Canterbury St. Mildred1558-19011612-1901
Canterbury St. PeterPR dates not found1603-1898
Canterbury St. Paul1562-19701611-1900
Canterbury White Friarsno dates givenno dates given

Research Tips

  • Kent County Council Archive, Local Studies and Museums Service. James Whatman Way, Maidstone, Kent ME14 1LQ. This incorporates the Centre for Kentish Studies in Maidstone and the East Kent Archives Centre near Dover.
  • Canterbury Cathedral Archives see the Archives web pages on the Canterbury Catherdral site.
  • For information on the area around the Medway Towns, have a look at Medway Council's CityArk site.
  • Ordnance Survey Maps of England and Wales - Revised: Kent illustrates the parish boundaries of Kent when rural districts were still in existence and before Greater London came into being. The map publication year is 1931. An earlier map of 1900 may also be useful. The maps blow up to show all the parishes and many of the small villages and hamlets. Maps in this series are now downloadable for personal use.
  • Census records for Kent are available on FamilySearch, Ancestry and FindMyPast. The first site is free; the other two are pay sites but have access to microfilmed images. Steve Archer produced a very useful round-up of the available sources, but this information may not be up to date.
  • Registration Districts in Kent for the period 1837 to the present. By drilling down through the links you can follow any parish through the registration districts to which it was attached.
  • England, Kent, Parish Registers, 1538-1911 The full database from Kent Archives Office, Maidstone, has been available online from FamilySearch since June 2016.
  • Kent had five family history societies (now only four):

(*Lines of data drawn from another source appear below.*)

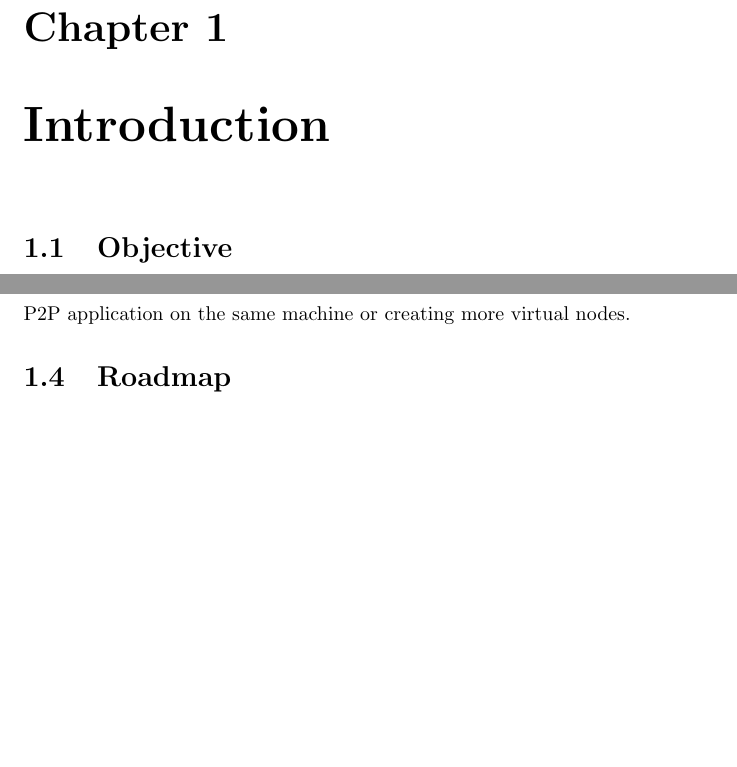
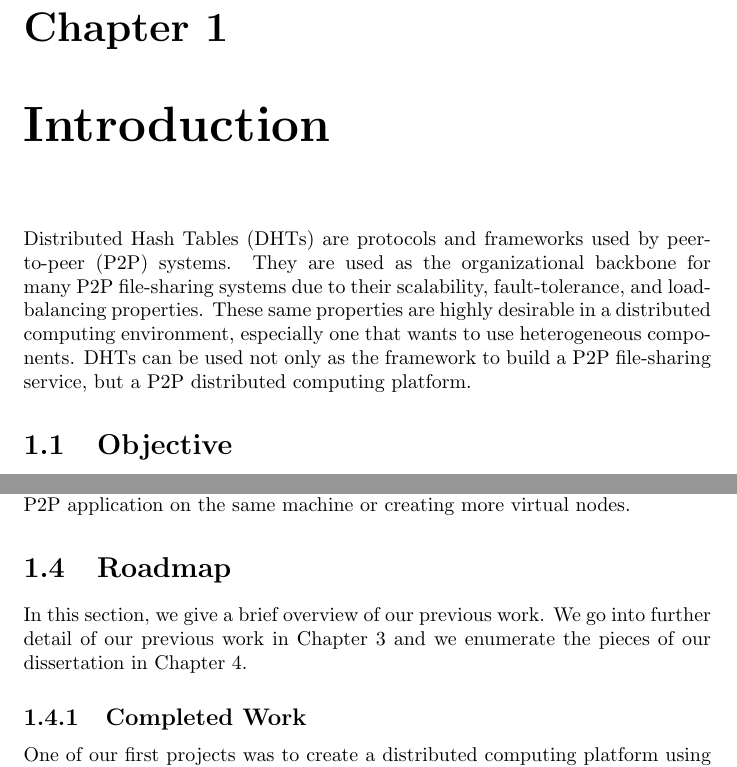
Before and after one commit to abrosen/notes, a LaTeX thesis (summaries/proposal.tex, which reads summaries/intro.tex): two parts of pages 5 and 10 of 41 before the commit and two parts of pages 5 and 10 of 42 after it, joined at a grey line, cut so that both start at the same text, the shorter picture padded with empty space. Compiled offline with pdfLaTeX.

Commit message:
So freakin' close to done with the introduction.

```diff
--- a/summaries/intro.tex
+++ b/summaries/intro.tex
@@ -11,7 +11,10 @@
 %TODO: Get some structure!  Move background to background, this section should be purely motivation;  tell what dht's can do right now and what proposed uses there are and what YOU propose.  Also incorperate the challenges you need to overcome.  You can say these things are hard for DHTs and we'll tell you more in background.
 %TODO:  Make sure you have roadmap:  Highlevel What you have done, what you plan to do.
 
-
+Distributed Hash Tables (DHTs) are protocols and frameworks used by peer-to-peer (P2P) systems.
+They are used as the organizational backbone for many P2P file-sharing systems due to their scalability, fault-tolerance, and load-balancing properties.
+These same properties are highly desirable in a distributed computing environment, especially one that wants to use heterogeneous components.
+DHTs can be used not only as the framework to build a P2P file-sharing service, but a P2P distributed computing platform.
 
 
 % What do I want to do?
@@ -213,5 +216,9 @@ Nodes can be given addition responsibilities manually, by running multiple insta
 
 \section{Roadmap}
 
-\subsection{Work I have already done}
+In this section, we give a brief overview of our previous work.
+We go into further detail of our previous work in Chapter \ref{chapter:prev} and we enumerate the pieces of our dissertation in Chapter \ref{chapter:experiments}.
+\subsection{Completed Work}
 
+%chord reduce
+One of our first projects was to create a distributed computing platform using the Chord DHT \cite{chordreduce}.
```
Also changed, not shown: summaries/prevresearch.tex (+3 -2 lines), summaries/proposal.tex (+1 -1 lines), summaries/proposal.pdf, summaries/intro.tex (21 more changed lines).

  • Volume 2 of the Victoria County History of Kent (published 1926) is available online through the auspices of British History Online. It includes accounts of the early history of Canterbury and Rochester cathedrals, and of several sites now within the conurbation of London.
  • Volume 3 of the Victoria County History of Kent (published 1932) This includes the text of, and the index to, the Kent Domesday survey. It has been provided by the Kent Archaeological Society.
  • In place of the other volumes of the Victoria County History, British History Online has transcriptions of the numerous volumes of The History and Topographical Survey of the County of Kent by Edward Hasted (originally published 1797)
  • English Jurisdictions 1851, a parish finding aid provided by FamilySearch, is particularly helpful in locating parishes in large ancient towns and cities like Canterbury.
  • Kent Probate Records Numerous links provided by Maureen Rawson
  • GENUKI lists other possible sources, however, it does not serve Kent so well as it does some other counties.
This page uses content from the English Wikipedia. The original content was at Canterbury. The list of authors can be seen in the page history. As with WeRelate, the content of Wikipedia is available under the Creative Commons Attribution/Share-Alike License.